British biotechnology firm QuantuMDx last week announced an agreement with the Genome Institute of Singapore that will see the partners develop a genetic test specific to Asian populations on QuantuMDx's nanowire array-based platform.
The collaboration is an "important step" toward QuantuMDx's aim to "develop validated genetic tests for different populations worldwide," Maggie Love, business development executive at QuantuMDx, told BioArray News this week.
Love said that there was a need for such population-specific tests as "many genetic markers are identified in Western Caucasian populations and do not necessarily occur in other populations worldwide, making tests unfit" for Asian and other populations.
Established in 2008, Newcastle-based QuantuMDx develops and commercializes a number of devices capable of on-chip molecular diagnostics and sequencing. Among them is Q-POC, a handheld device that relies on sample preparation, extraction, amplification, and a nanowire biosensor to detect DNA sequences of interest in under 15 minutes, according to the firm (BAN 10/25/2011).
QuantumDX and GIS's collaboration will focus on disease-related markers discovered by GIS on Q-POC. According to a statement, the partners will design their first assay to to test patients in a cancer clinic or following surgery for the presence of the BIM deletion polymorphism, which occurs only in Asian populations. GIS has previously shown that a BIM deletion can cause a patient's malignancy to be unresponsive to the standard tyrosine kinase inhibitor treatment regime.
Should the point-of-care device identify the BIM deletion in a patient, clinicians could prescribe the use of other chemotherapuetic agents, such as BH3 mimetics, for East Asian patients with kinase-driven cancers such as chronic myeloid leukemia and epidermal growth factor receptor-mutated non-small cell lung cancer.
Axel Hillmer, a senior research scientist at GIS, described the work as "technical in nature," and focused on "establishing a point-of-care assay for the BIM polymorphism." He told BioArray News that the successful development of the BIM assay on the Q-POC platform could lead to "potential other future collaboration."
QuantuMDx is managing the collaboration via its Singapore-based subsidiary, QuantuMDx Asia, which it established last August after several years of collaboration with GIS, as well as the Singapore Institute of Manufacturing and Technology and its Institute of Micro Electronics.
QuantuMDx CEO Elaine Warburton told BioArray News this week that GIS has been "closely following" the development of Q-POC over the past two years, and has been "encouraged by the ability and flexibility" of the platform.
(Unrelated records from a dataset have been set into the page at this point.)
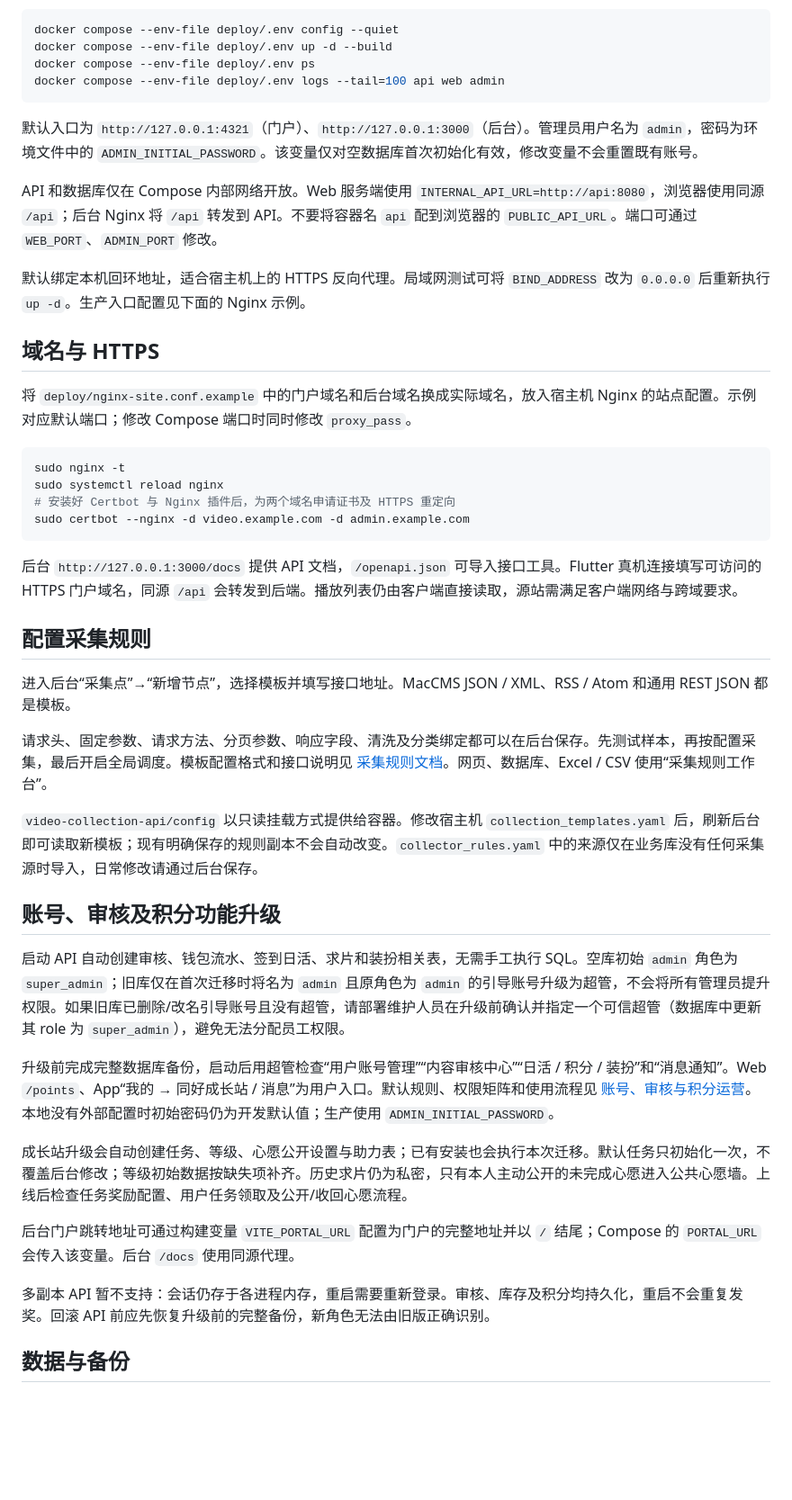
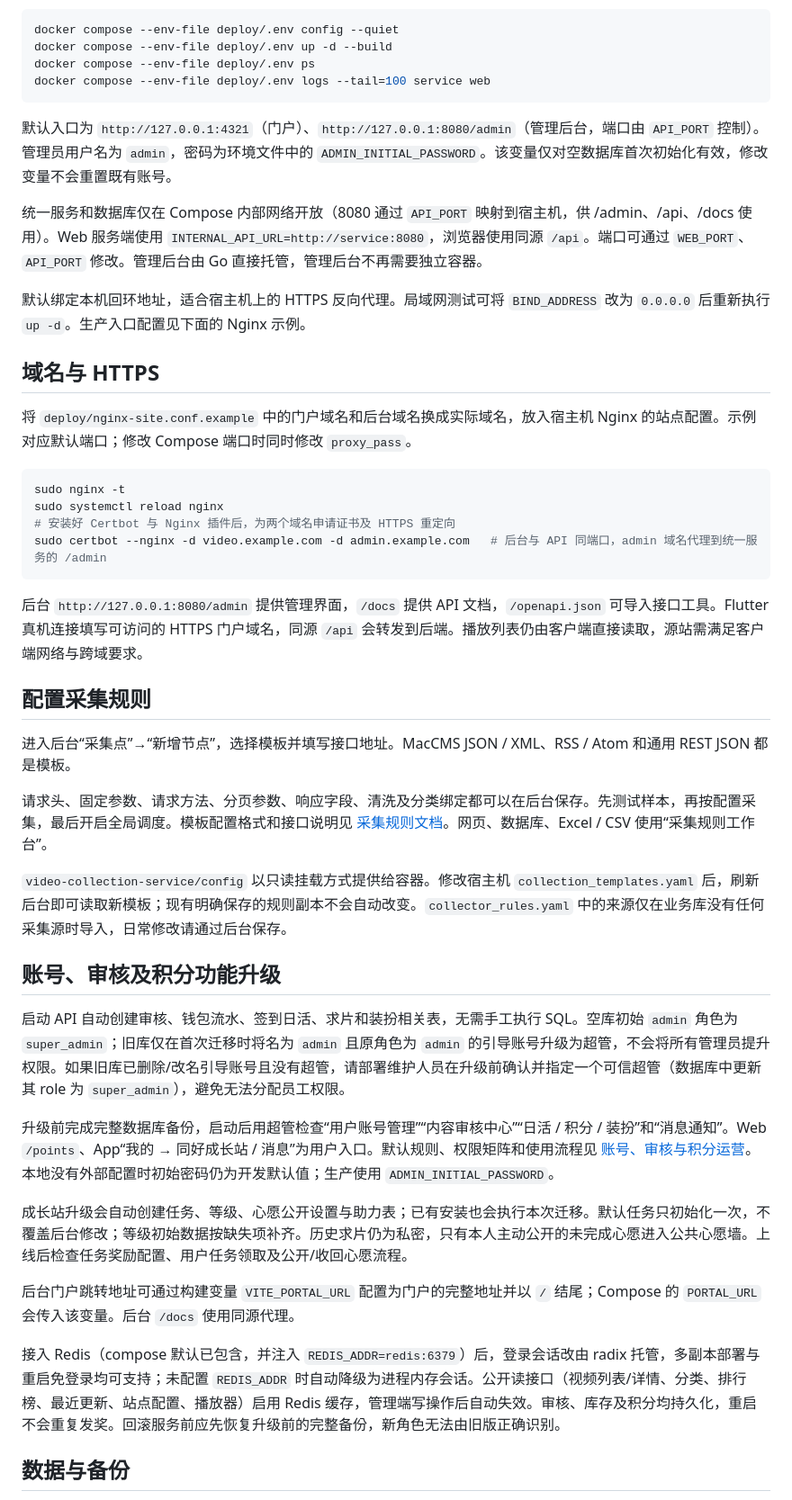
Before and after one commit to plunjoin/video-collection, a Markdown page: deploy/README.md, the part around the change printed below. Shown: that part at 90% size. GitHub-like rendering; blank space fills up the shorter version.

````diff
--- a/deploy/README.md
+++ b/deploy/README.md
@@ -19,12 +21,12 @@ cp deploy/.env.example deploy/.env
 docker compose --env-file deploy/.env config --quiet
 docker compose --env-file deploy/.env up -d --build
 docker compose --env-file deploy/.env ps
-docker compose --env-file deploy/.env logs --tail=100 api web admin
+docker compose --env-file deploy/.env logs --tail=100 service web
 ```
 
-默认入口为 `http://127.0.0.1:4321`（门户）、`http://127.0.0.1:3000`（后台）。管理员用户名为 `admin`，密码为环境文件中的 `ADMIN_INITIAL_PASSWORD`。该变量仅对空数据库首次初始化有效，修改变量不会重置既有账号。
+默认入口为 `http://127.0.0.1:4321`（门户）、`http://127.0.0.1:8080/admin`（管理后台，端口由 `API_PORT` 控制）。管理员用户名为 `admin`，密码为环境文件中的 `ADMIN_INITIAL_PASSWORD`。该变量仅对空数据库首次初始化有效，修改变量不会重置既有账号。
 
-API 和数据库仅在 Compose 内部网络开放。Web 服务端使用 `INTERNAL_API_URL=http://api:8080`，浏览器使用同源 `/api`；后台 Nginx 将 `/api` 转发到 API。不要将容器名 `api` 配到浏览器的 `PUBLIC_API_URL`。端口可通过 `WEB_PORT`、`ADMIN_PORT` 修改。
+统一服务和数据库仅在 Compose 内部网络开放（8080 通过 `API_PORT` 映射到宿主机，供 /admin、/api、/docs 使用）。Web 服务端使用 `INTERNAL_API_URL=http://service:8080`，浏览器使用同源 `/api`。端口可通过 `WEB_PORT`、`API_PORT` 修改。管理后台由 Go 直接托管，管理后台不再需要独立容器。
 
 默认绑定本机回环地址，适合宿主机上的 HTTPS 反向代理。局域网测试可将 `BIND_ADDRESS` 改为 `0.0.0.0` 后重新执行 `up -d`。生产入口配置见下面的 Nginx 示例。
 
@@ -36,10 +38,10 @@ API 和数据库仅在 Compose 内部网络开放。Web 服务端使用 `INTERNA
 sudo nginx -t
 sudo systemctl reload nginx
 # 安装好 Certbot 与 Nginx 插件后，为两个域名申请证书及 HTTPS 重定向
-sudo certbot --nginx -d video.example.com -d admin.example.com
+sudo certbot --nginx -d video.example.com -d admin.example.com   # 后台与 API 同端口，admin 域名代理到统一服务的 /admin
 ```
 
-后台 `http://127.0.0.1:3000/docs` 提供 API 文档，`/openapi.json` 可导入接口工具。Flutter 真机连接填写可访问的 HTTPS 门户域名，同源 `/api` 会转发到后端。播放列表仍由客户端直接读取，源站需满足客户端网络与跨域要求。
+后台 `http://127.0.0.1:8080/admin` 提供管理界面，`/docs` 提供 API 文档，`/openapi.json` 可导入接口工具。Flutter 真机连接填写可访问的 HTTPS 门户域名，同源 `/api` 会转发到后端。播放列表仍由客户端直接读取，源站需满足客户端网络与跨域要求。
 
 ## 配置采集规则
 
@@ -49,5 +51,5 @@ sudo certbot --nginx -d video.example.com -d admin.example.com
 
-`video-collection-api/config` 以只读挂载方式提供给容器。修改宿主机 `collection_templates.yaml` 后，刷新后台即可读取新模板；现有明确保存的规则副本不会自动改变。`collector_rules.yaml` 中的来源仅在业务库没有任何采集源时导入，日常修改请通过后台保存。
+`video-collection-service/config` 以只读挂载方式提供给容器。修改宿主机 `collection_templates.yaml` 后，刷新后台即可读取新模板；现有明确保存的规则副本不会自动改变。`collector_rules.yaml` 中的来源仅在业务库没有任何采集源时导入，日常修改请通过后台保存。
 
 ## 账号、审核及积分功能升级
 
@@ -59,7 +61,7 @@ sudo certbot --nginx -d video.example.com -d admin.example.com
 
 后台门户跳转地址可通过构建变量 `VITE_PORTAL_URL` 配置为门户的完整地址并以 `/` 结尾；Compose 的 `PORTAL_URL` 会传入该变量。后台 `/docs` 使用同源代理。
 
-多副本 API 暂不支持：会话仍存于各进程内存，重启需要重新登录。审核、库存及积分均持久化，重启不会重复发奖。回滚 API 前应先恢复升级前的完整备份，新角色无法由旧版正确识别。
+接入 Redis（compose 默认已包含，并注入 `REDIS_ADDR=redis:6379`）后，登录会话改由 radix 托管，多副本部署与重启免登录均可支持；未配置 `REDIS_ADDR` 时自动降级为进程内存会话。公开读接口（视频列表/详情、分类、排行榜、最近更新、站点配置、播放器）启用 Redis 缓存，管理端写操作后自动失效。审核、库存及积分均持久化，重启不会重复发奖。回滚服务前应先恢复升级前的完整备份，新角色无法由旧版正确识别。
 
 ## 数据与备份
 
````
Also changed, not shown: other parts of deploy/README.md (+21 -12 lines).
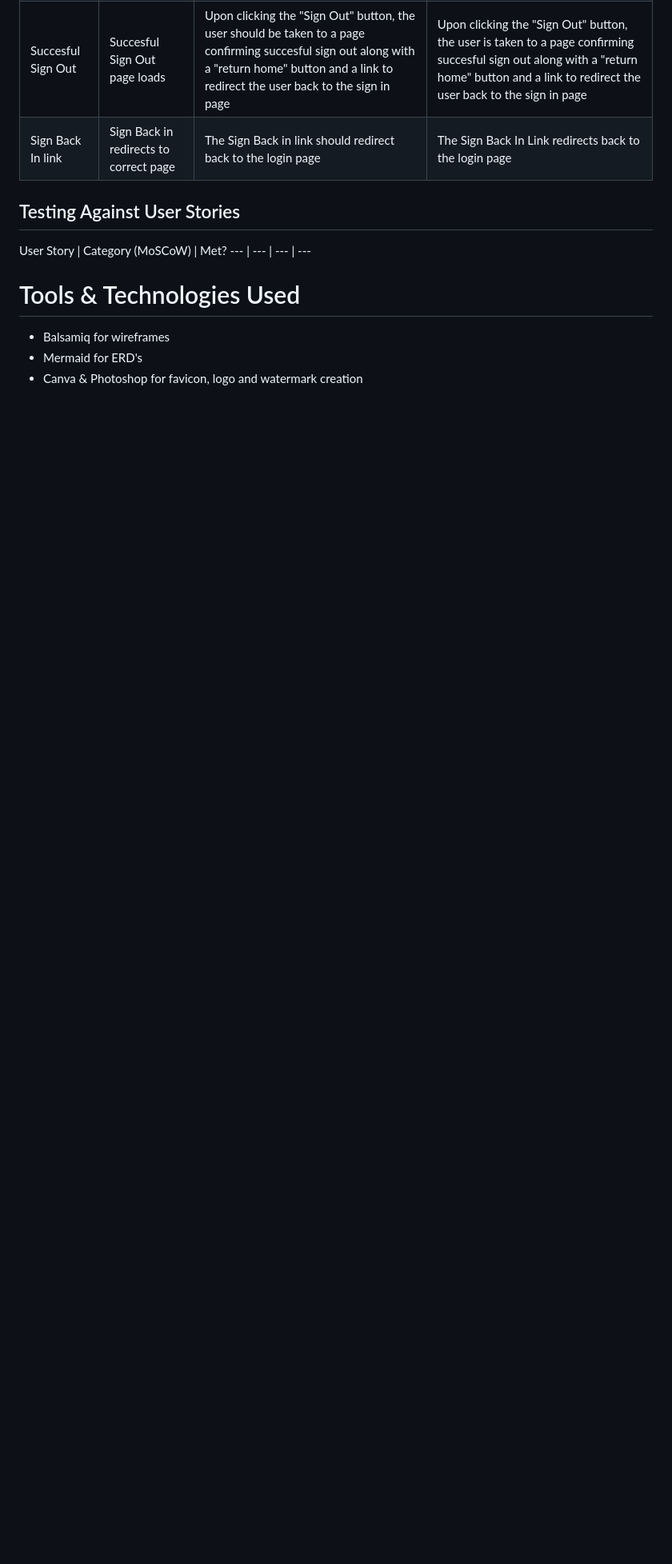
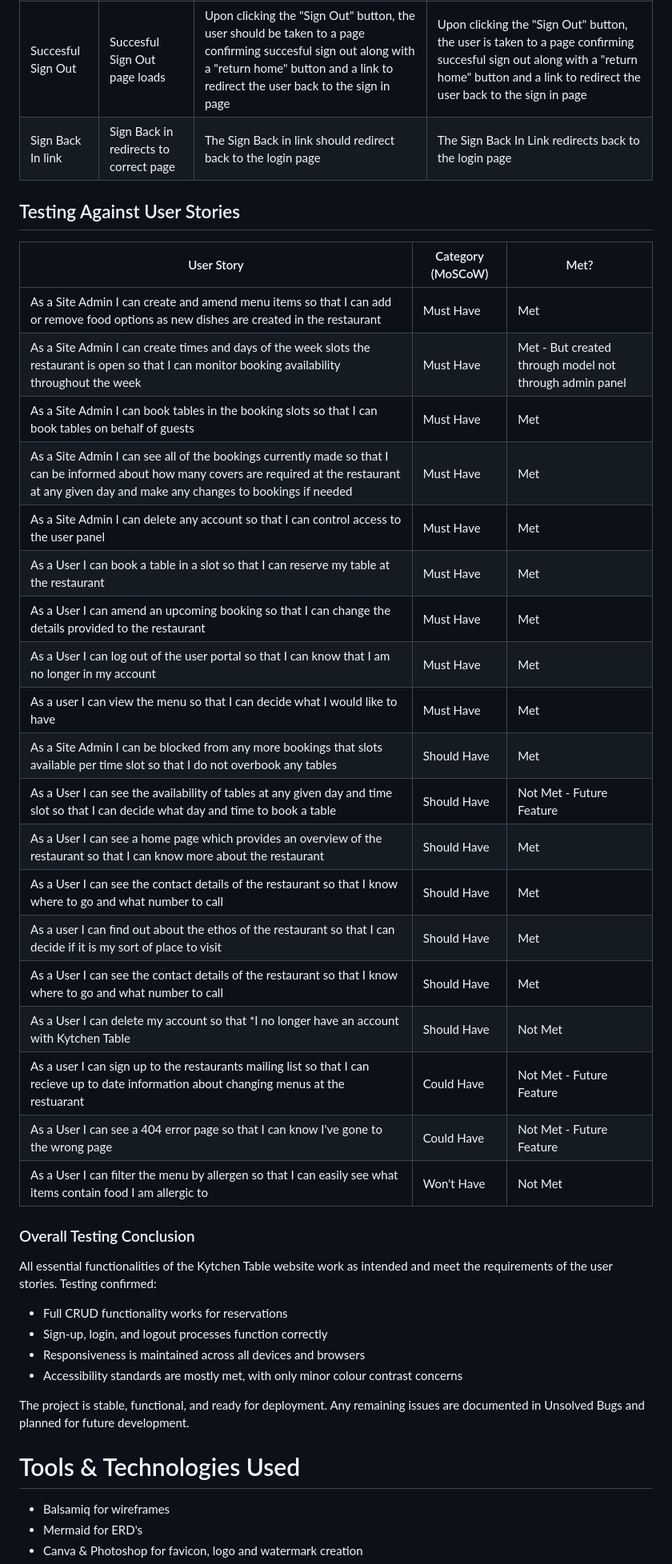
Before and after one commit to foster95/kytchentable, a Markdown page: README.md, the part around the change printed below. Shown: that part at 80% size. GitHub-like rendering; blank space fills up the shorter version.

Commit message:
add testing summary

```diff
--- a/README.md
+++ b/README.md
@@ -958,10 +977,38 @@ Button | Sign out button works | Sign out button should succesfully sign out the
 Succesful Sign Out | Succesful Sign Out page loads | Upon clicking the "Sign Out" button, the user should be taken to a page confirming succesful sign out along with a "return home" button and a link to redirect the user back to the sign in page | Upon clicking the "Sign Out" button, the user is taken to a page confirming succesful sign out along with a "return home" button and a link to redirect the user back to the sign in page
 Sign Back In link | Sign Back in redirects to correct page | The Sign Back in link should redirect back to the login page | The Sign Back In Link redirects back to the login page
 
-
 ## Testing Against User Stories
 User Story | Category (MoSCoW) | Met?
---- | --- | --- | ---
+--- | --- | ---
+As a Site Admin I can create and amend menu items so that I can add or remove food options as new dishes are created in the restaurant | Must Have | Met
+As a Site Admin I can create times and days of the week slots the restaurant is open so that I can monitor booking availability throughout the week | Must Have | Met - But created through model not through admin panel
+As a Site Admin I can book tables in the booking slots so that I can book tables on behalf of guests | Must Have | Met
+As a Site Admin I can see all of the bookings currently made so that I can be informed about how many covers are required at the restaurant at any given day and make any changes to bookings if needed | Must Have | Met
+As a Site Admin I can delete any account so that I can control access to the user panel | Must Have | Met
+As a User I can book a table in a slot so that I can reserve my table at the restaurant | Must Have | Met
+As a User I can amend an upcoming booking so that I can change the details provided to the restaurant | Must Have | Met
+As a User I can log out of the user portal so that I can know that I am no longer in my account | Must Have | Met
+As a user I can view the menu so that I can decide what I would like to have | Must Have | Met
+As a Site Admin I can be blocked from any more bookings that slots available per time slot so that I do not overbook any tables | Should Have | Met
+As a User I can see the availability of tables at any given day and time slot so that I can decide what day and time to book a table | Should Have | Not Met - Future Feature
+As a User I can see a home page which provides an overview of the restaurant so that I can know more about the restaurant | Should Have | Met
+As a User I can see the contact details of the restaurant so that I know where to go and what number to call | Should Have | Met
+As a user I can find out about the ethos of the restaurant so that I can decide if it is my sort of place to visit | Should Have | Met
+As a User I can see the contact details of the restaurant so that I know where to go and what number to call | Should Have | Met
+As a User I can delete my account so that *I no longer have an account with Kytchen Table | Should Have | Not Met
+As a user I can sign up to the restaurants mailing list so that I can recieve up to date information about changing menus at the restuarant | Could Have | Not Met - Future Feature
+As a User I can see a 404 error page so that I can know I've gone to the wrong page | Could Have | Not Met - Future Feature
+As a User I can filter the menu by allergen so that I can easily see what items contain food I am allergic to | Won't Have | Not Met
+
+### Overall Testing Conclusion
+
+All essential functionalities of the Kytchen Table website work as intended and meet the requirements of the user stories. Testing confirmed:
+* Full CRUD functionality works for reservations
+* Sign-up, login, and logout processes function correctly
+* Responsiveness is maintained across all devices and browsers
+* Accessibility standards are mostly met, with only minor colour contrast concerns
+
+The project is stable, functional, and ready for deployment. Any remaining issues are documented in Unsolved Bugs and planned for future development.
 
 # Tools & Technologies Used
 * Balsamiq for wireframes
```
Also changed, not shown: other parts of README.md (+21 -2 lines).
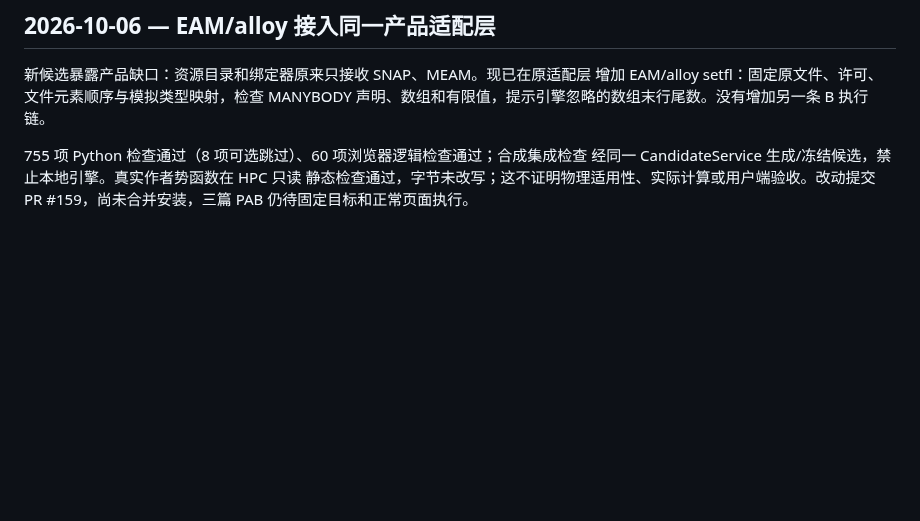
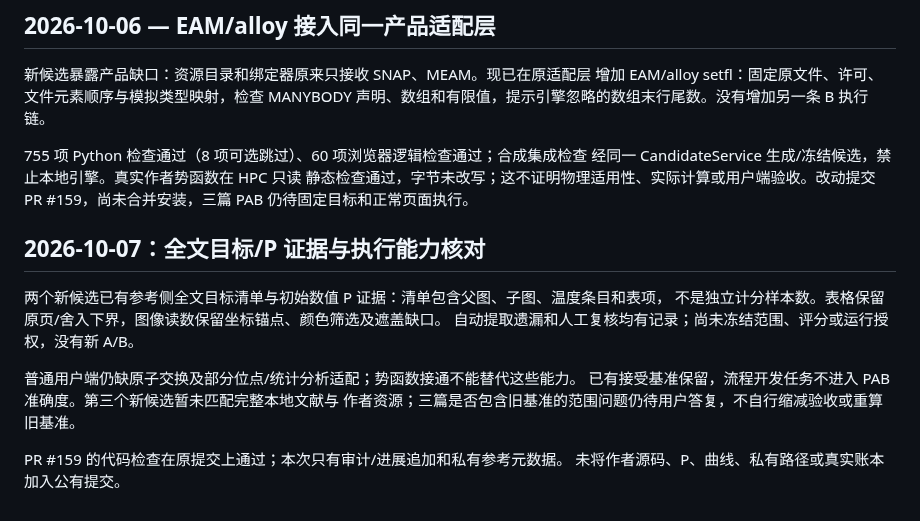
Before and after one commit to XPYY233/auto-lammps-run, a Markdown page: docs/PROGRESS.md, the part around the change. Rendered like a GitHub page; blank space fills up the shorter version.

```diff
--- a/docs/PROGRESS.md
+++ b/docs/PROGRESS.md
@@ -618,3 +618,16 @@ CoCrNi 混合 MC/MD 的直接模拟结果。复用文献工作台正文、身份
 经同一 CandidateService 生成/冻结候选，禁止本地引擎。真实作者势函数在 HPC 只读
 静态检查通过，字节未改写；这不证明物理适用性、实际计算或用户端验收。改动提交
 PR #159，尚未合并安装，三篇 PAB 仍待固定目标和正常页面执行。
+
+## 2026-10-07：全文目标/P 证据与执行能力核对
+
+两个新候选已有参考侧全文目标清单与初始数值 P 证据：清单包含父图、子图、温度条目和表项，
+不是独立计分样本数。表格保留原页/舍入下界，图像读数保留坐标锚点、颜色筛选及遮盖缺口。
+自动提取遗漏和人工复核均有记录；尚未冻结范围、评分或运行授权，没有新 A/B。
+
+普通用户端仍缺原子交换及部分位点/统计分析适配；势函数接通不能替代这些能力。
+已有接受基准保留，流程开发任务不进入 PAB 准确度。第三个新候选暂未匹配完整本地文献与
+作者资源；三篇是否包含旧基准的范围问题仍待用户答复，不自行缩减验收或重算旧基准。
+
+PR #159 的代码检查在原提交上通过；本次只有审计/进展追加和私有参考元数据。
+未将作者源码、P、曲线、私有路径或真实账本加入公有提交。
```
Also changed, not shown: docs/AUDIT.md (+27 -0 lines).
She added that QuantuMDx and GIS have discussed a number of other assays for influenza, dengue fever, cancer, and other conditions.
Warburton said that GIS has also expressed an interest in developing QuantuMDx's Q-SEQ platform, which relies on the firm's nanowire biosensors arrayed in various different formations and structures to provide both short reads and long reads. The company envisions the clinical deployment of Q-SEQ to identify virulent and drug resistant strains of bacteria and viruses, and prescribe treatments for individuals infected with them.
According to Warburton, the collaboration with GIS is an outcome of the company's strategy to develop disease-specific panels that are "developed for and validated on populations from the geographic regions in which they are sold," adding that several other such tests are in development.
Last September, the EU awarded QuantuMDx and partners at the University of London, University of Tuebingen in Germany, and the Karolinska Institute — collectively dubbed the Nanomal consortum — €5.2 million ($7.8 million) to develop tests to detect malaria infection and drug resistance in African populations. The company is also working with partners in India to develop a pharmacogenomic test for warfarin dosing.
"We are currently conducting a trial to ensure that our warfarin assay is validated for the Indian population," said Love. "The previous studies that have identified the three SNPs responsible for determining an individuals' warfarin metabolism were conducted on a Caucasian population," she said. "Our Indo-warfarin trial will ensure that these SNPs are also relevant in a Indian population."
Eunice Teo, executive director of QMDx Asia, told BioArray News that in both cases the clinical trial data would be used to support a CE-IVD mark ahead of filing for regulatory clearance in China, India, and Singapore, which require a device to gain regulatory compliance in its home market — Europe, in QuantuMDx's case — before it can be submitted for review.
According to Warburton, the firm's Asia-specific tests will start to go into trial in 2014. She noted that the BIM polymorphism will be the first assay to undergo such scrutiny.
Once available, Love said that QuantuMDx will commercialize the tests and make them available to markets with a "real need for POC testing," such as Africa and Asia.
"We do have assays planned for European and North American populations — for example, the warfarin assay could be very useful within the UK," said Love. "However, we will be moving into these markets further down the line."